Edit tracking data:
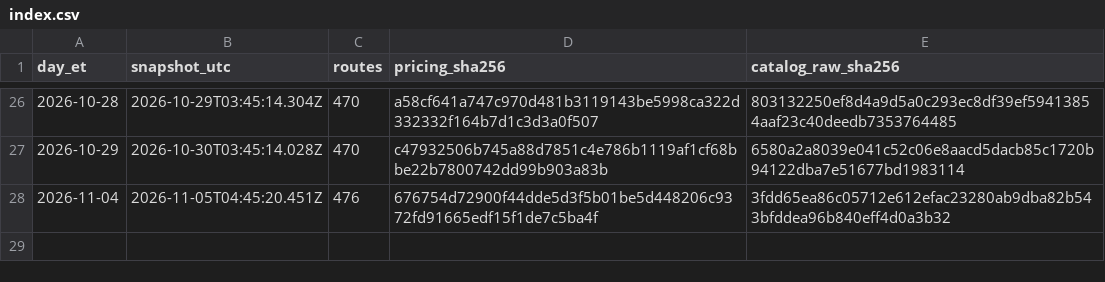
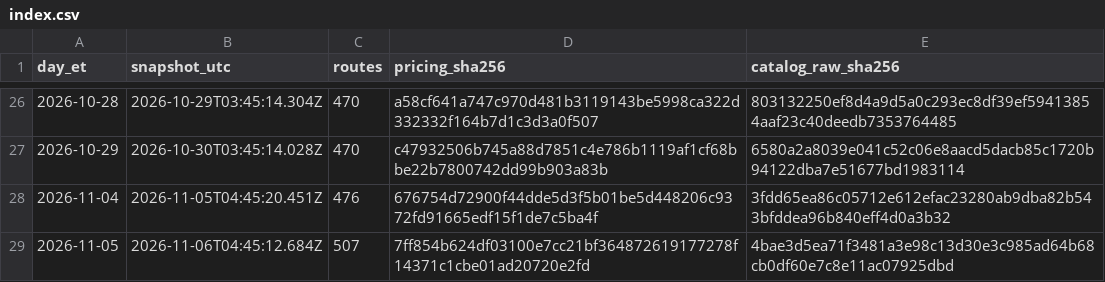
Before and after one commit to Pukujan/inference-recommendation-engine, a CSV file: inferhub/price-snapshots/index.csv, drawn as a sheet; only a part is shown, gaps mark what is left out; the diff names each change by its address in the sheet, - before the commit and + after, or states it on an @@ line.

Commit message:
data: InferHub price snapshot + route catalogue 2026-11-05 (ET)
snapshot 2026-11-06T04:45:12.684Z, pricing.csv sha256 7ff854b624df03100e7cc21bf364872619177278f14371c1cbe01ad20720e2fd
Part of #46

```diff
--- a/inferhub/price-snapshots/index.csv
+++ b/inferhub/price-snapshots/index.csv
+row 29: 2026-11-05 | 2026-11-06T04:45:12.684Z | 507 | 7ff854b624df03100e7cc21bf364872619177278f14371c1cbe01ad20720e2fd | 4bae3d5ea71f3481a3e98c13d30e3c985ad64b68cb0df60e7c8e11ac07925dbd
```
Also changed, not shown: inferhub/route-catalogue/latest/route-catalogue.csv, 8 other files.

Task goal: An exact repetition of all the records above is required, excluding the pictures.

Solution for this exercise:
Before and after one commit to Pukujan/inference-recommendation-engine, a CSV file: inferhub/price-snapshots/index.csv, drawn as a sheet; only a part is shown, gaps mark what is left out; the diff names each change by its address in the sheet, - before the commit and + after, or states it on an @@ line.

Commit message:
data: InferHub price snapshot + route catalogue 2026-11-05 (ET)
snapshot 2026-11-06T04:45:12.684Z, pricing.csv sha256 7ff854b624df03100e7cc21bf364872619177278f14371c1cbe01ad20720e2fd
Part of #46

```diff
--- a/inferhub/price-snapshots/index.csv
+++ b/inferhub/price-snapshots/index.csv
+row 29: 2026-11-05 | 2026-11-06T04:45:12.684Z | 507 | 7ff854b624df03100e7cc21bf364872619177278f14371c1cbe01ad20720e2fd | 4bae3d5ea71f3481a3e98c13d30e3c985ad64b68cb0df60e7c8e11ac07925dbd
```
Also changed, not shown: inferhub/route-catalogue/latest/route-catalogue.csv, 8 other files.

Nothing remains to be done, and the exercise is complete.